Beyond the Lights can be vaguely compared to the Richard Curtis film, Notting Hill (1999), in which an ordinary man’s life is changed when a beautiful actress walks into his bookstore. They fall in love, live happily ever after, and she abandons fame and fortune. Yet Notting Hill is written from the perspective of Will Thacker (Hugh Grant). It depicts how his dull life is changed when meets Anna (Julia Roberts) and how empty he is in her absence. As in Prince-Bythewood’s debut romantic drama, Love and Basketball, women are proactive in seeking romance. Monica (Sanaa Lathan) challenges Quincy (Omar Epps) to a game of one and one for his heart. Dido and Noni dictate which relationship they deem appropriate to pursue. Dido chooses John Davinier, while Noni chooses Kaz over Kid Culprit. They choose partners who will respect their newfound sense of self-worth and identity.

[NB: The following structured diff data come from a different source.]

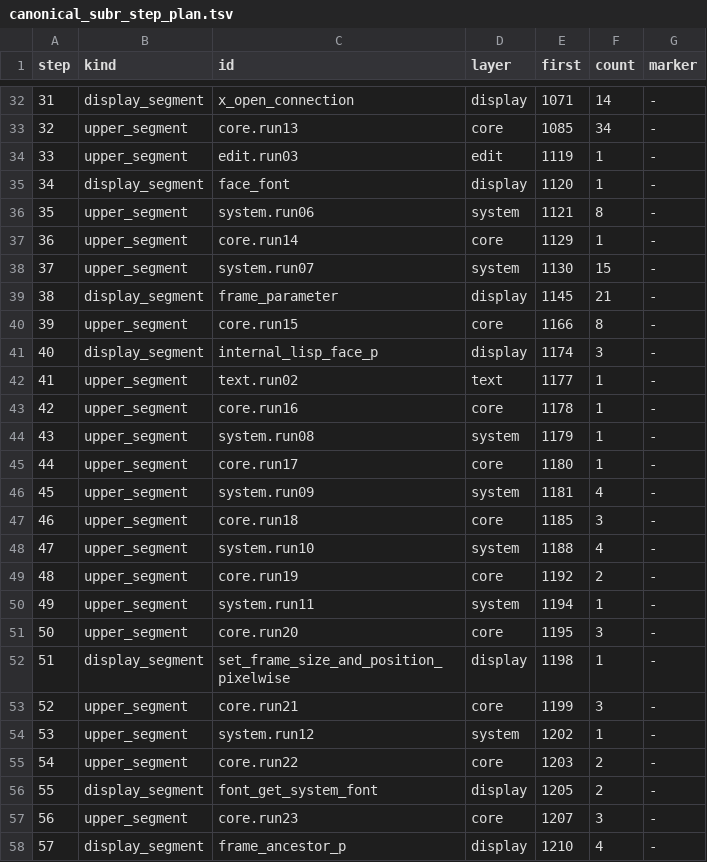
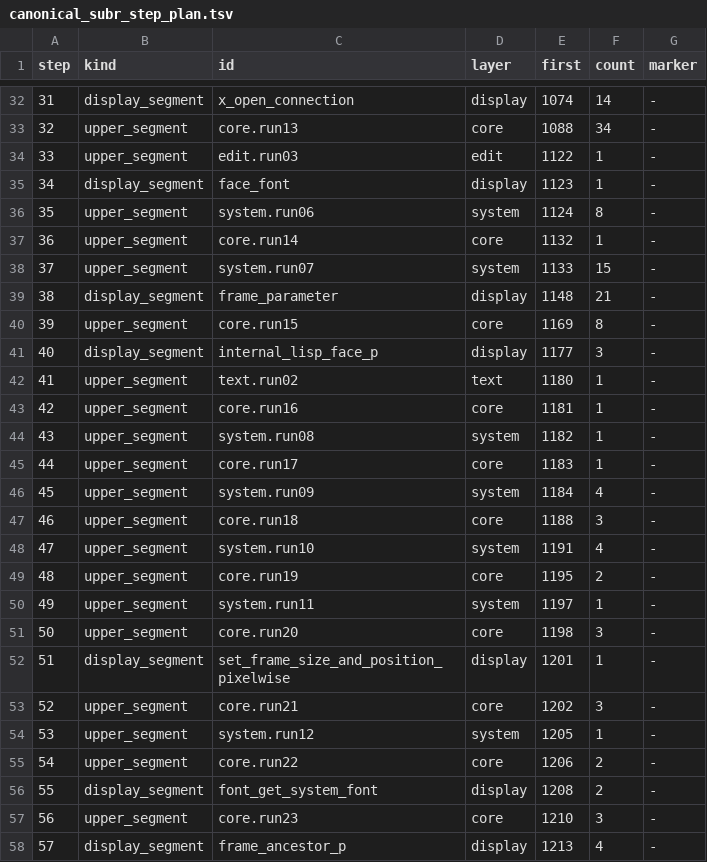
Before and after one commit to davidawad/neomacs, a TSV file: crates/neovm-eval/src/canonical_subr_step_plan.tsv, drawn as a sheet; only a part is shown, gaps mark what is left out; the diff covers the shown part only.

```diff
--- a/crates/neovm-eval/src/canonical_subr_step_plan.tsv
+++ b/crates/neovm-eval/src/canonical_subr_step_plan.tsv
@@ -32,27 +32,27 @@ step	kind	id	layer	first	count	marker
-31	display_segment	x_open_connection	display	1071	14	-
-32	upper_segment	core.run13	core	1085	34	-
-33	upper_segment	edit.run03	edit	1119	1	-
-34	display_segment	face_font	display	1120	1	-
-35	upper_segment	system.run06	system	1121	8	-
-36	upper_segment	core.run14	core	1129	1	-
-37	upper_segment	system.run07	system	1130	15	-
-38	display_segment	frame_parameter	display	1145	21	-
-39	upper_segment	core.run15	core	1166	8	-
-40	display_segment	internal_lisp_face_p	display	1174	3	-
-41	upper_segment	text.run02	text	1177	1	-
-42	upper_segment	core.run16	core	1178	1	-
-43	upper_segment	system.run08	system	1179	1	-
-44	upper_segment	core.run17	core	1180	1	-
-45	upper_segment	system.run09	system	1181	4	-
-46	upper_segment	core.run18	core	1185	3	-
-47	upper_segment	system.run10	system	1188	4	-
-48	upper_segment	core.run19	core	1192	2	-
-49	upper_segment	system.run11	system	1194	1	-
-50	upper_segment	core.run20	core	1195	3	-
-51	display_segment	set_frame_size_and_position_pixelwise	display	1198	1	-
-52	upper_segment	core.run21	core	1199	3	-
-53	upper_segment	system.run12	system	1202	1	-
-54	upper_segment	core.run22	core	1203	2	-
-55	display_segment	font_get_system_font	display	1205	2	-
-56	upper_segment	core.run23	core	1207	3	-
-57	display_segment	frame_ancestor_p	display	1210	4	-
+31	display_segment	x_open_connection	display	1074	14	-
+32	upper_segment	core.run13	core	1088	34	-
+33	upper_segment	edit.run03	edit	1122	1	-
+34	display_segment	face_font	display	1123	1	-
+35	upper_segment	system.run06	system	1124	8	-
+36	upper_segment	core.run14	core	1132	1	-
+37	upper_segment	system.run07	system	1133	15	-
+38	display_segment	frame_parameter	display	1148	21	-
+39	upper_segment	core.run15	core	1169	8	-
+40	display_segment	internal_lisp_face_p	display	1177	3	-
+41	upper_segment	text.run02	text	1180	1	-
+42	upper_segment	core.run16	core	1181	1	-
+43	upper_segment	system.run08	system	1182	1	-
+44	upper_segment	core.run17	core	1183	1	-
+45	upper_segment	system.run09	system	1184	4	-
+46	upper_segment	core.run18	core	1188	3	-
+47	upper_segment	system.run10	system	1191	4	-
+48	upper_segment	core.run19	core	1195	2	-
+49	upper_segment	system.run11	system	1197	1	-
+50	upper_segment	core.run20	core	1198	3	-
+51	display_segment	set_frame_size_and_position_pixelwise	display	1201	1	-
+52	upper_segment	core.run21	core	1202	3	-
+53	upper_segment	system.run12	system	1205	1	-
+54	upper_segment	core.run22	core	1206	2	-
+55	display_segment	font_get_system_font	display	1208	2	-
+56	upper_segment	core.run23	core	1210	3	-
+57	display_segment	frame_ancestor_p	display	1213	4	-
```
Also changed, not shown: 104 edited cells elsewhere in this file, crates/neovm-eval/src/canonical_subr_names.tsv, 9 other files.
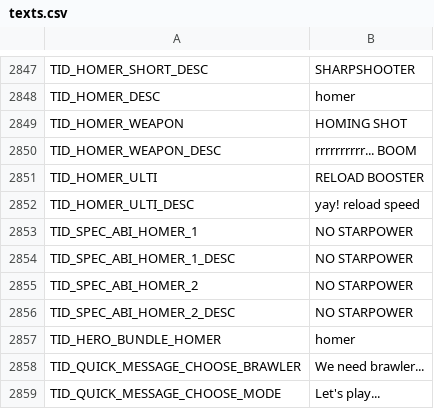
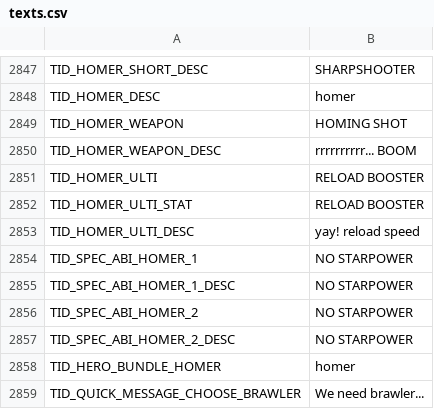
Before and after one commit to OldWampa/brawlmod-newbrawls, a CSV file: texts.csv, drawn as a sheet; only a part is shown, gaps mark what is left out; the shorter side is filled out with more unchanged rows.

Commit message:
Update texts.csv

```diff
--- a/texts.csv
+++ b/texts.csv
@@ -2851,2 +2851,3 @@
 "TID_HOMER_ULTI","RELOAD BOOSTER"
+"TID_HOMER_ULTI_STAT","RELOAD BOOSTER"
 "TID_HOMER_ULTI_DESC","yay! reload speed"
```
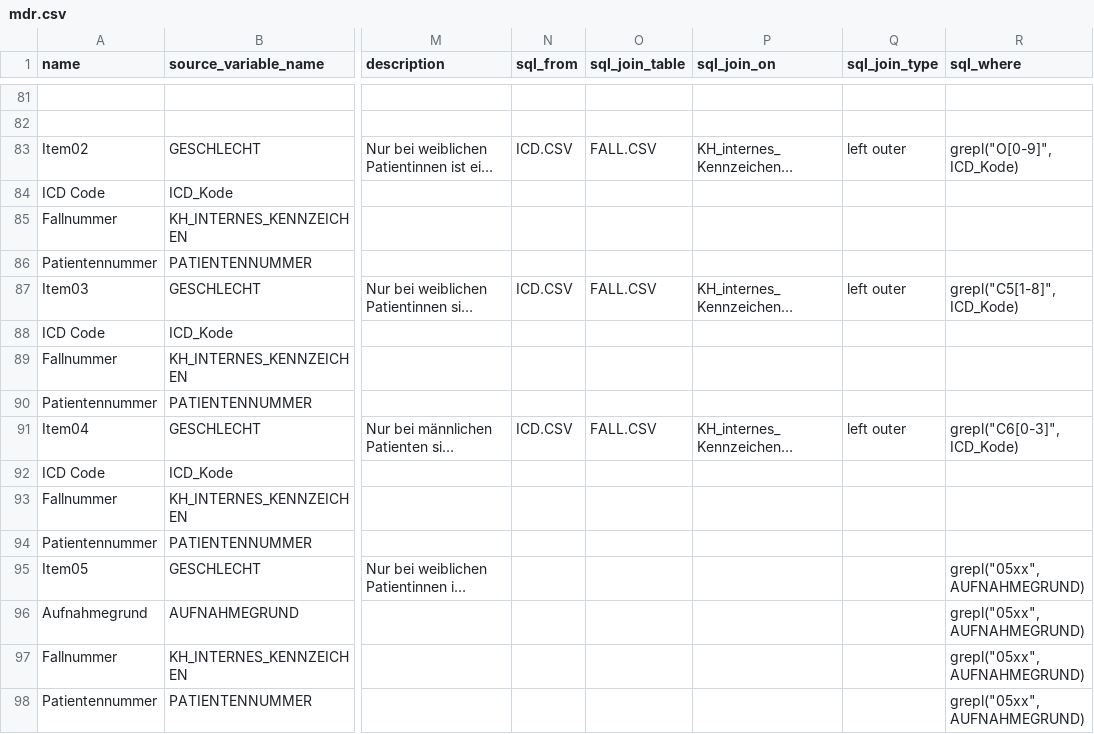
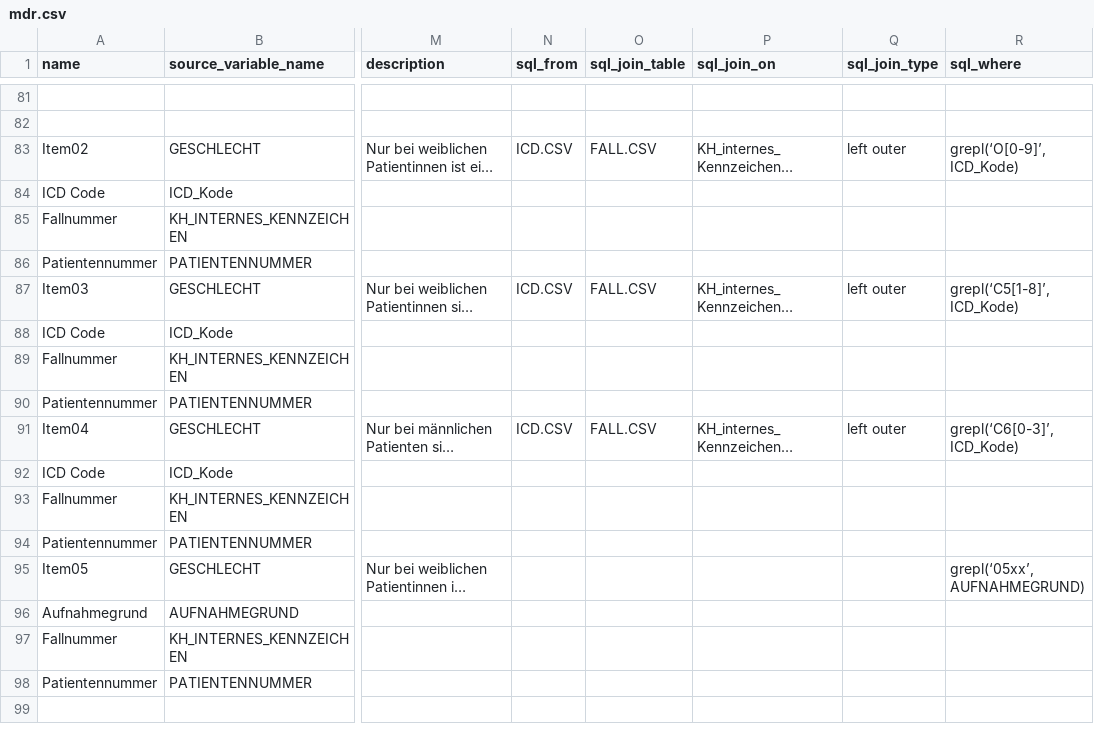
Before and after one commit to miracum/dqa-miracumdqa, a CSV file: DQA_Tool/app/_utilities/MDR/mdr.csv, drawn as a sheet; only a part is shown, gaps mark what is left out; long unchanged cells end in …; the diff names each change by its address in the sheet, - before the commit and + after, or states it on an @@ line.

Commit message:
changed special characters

```diff
--- a/DQA_Tool/app/_utilities/MDR/mdr.csv
+++ b/DQA_Tool/app/_utilities/MDR/mdr.csv
-R83 (sql_where): grepl("O[0-9]", ICD_Kode)
+R83 (sql_where): grepl(‘O[0-9]’, ICD_Kode)
-R87 (sql_where): grepl("C5[1-8]", ICD_Kode)
+R87 (sql_where): grepl(‘C5[1-8]’, ICD_Kode)
-R91 (sql_where): grepl("C6[0-3]", ICD_Kode)
+R91 (sql_where): grepl(‘C6[0-3]’, ICD_Kode)
-R95 (sql_where): grepl("05xx", AUFNAHMEGRUND)
+R95 (sql_where): grepl(‘05xx’, AUFNAHMEGRUND)
-R96:R98 (sql_where): grepl("05xx", AUFNAHMEGRUND)
+R96:R98 (sql_where): (empty)
```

Ultimately, Dido and Noni’s suitors help them realize their new selves. However, it is exactly that, help. Dido does not reject Oliver’s marriage proposal because she is in love with John. She rejects it because she is comfortable in her skin and realizes her worth. It is a far cry from the Dido, who at the beginning of the film, gazes upon her image in the mirror and in tears, claws and beats at her breast. Though she must carry the burden of being looked down upon by members within her society, one that Dido is willing to undertake. At the end of Beyond the Lights, Noni stands up to her record label and pushy “momager,” and returns to England, where she presents her true identity on stage. She is wide-eyed, curly-haired, and sings, not underneath suggestive lyrics or studio produced beats, but with a live band and lyrics that come from her heart. As she stage dives into the pit of screaming fans, Noni beams with pride. Kaz showing up to support Noni, elevates her decision to follow her heart personally and professionally. Dido and Noni decide to follow through with the advice employed by their respective suitors. Again, choice is the key idea.
Belle and Beyond the Lights are films that are for women because they truly capture what it is like to be marginalized by society while working through personal growth. What is seen through the gaze of Dido and Noni’s narratives is that in order to function as a rich and diverse character, society must learn to be comfortable with women forming identities independent of two-dimensional categories.
Rachel Wortherley earned a Master of Arts degree at Iona College in New Rochelle, New York. Her downtime consists of devouring copious amounts of literature, films, and Netflix. She hopes earn an MFA and become a professional screenwriter.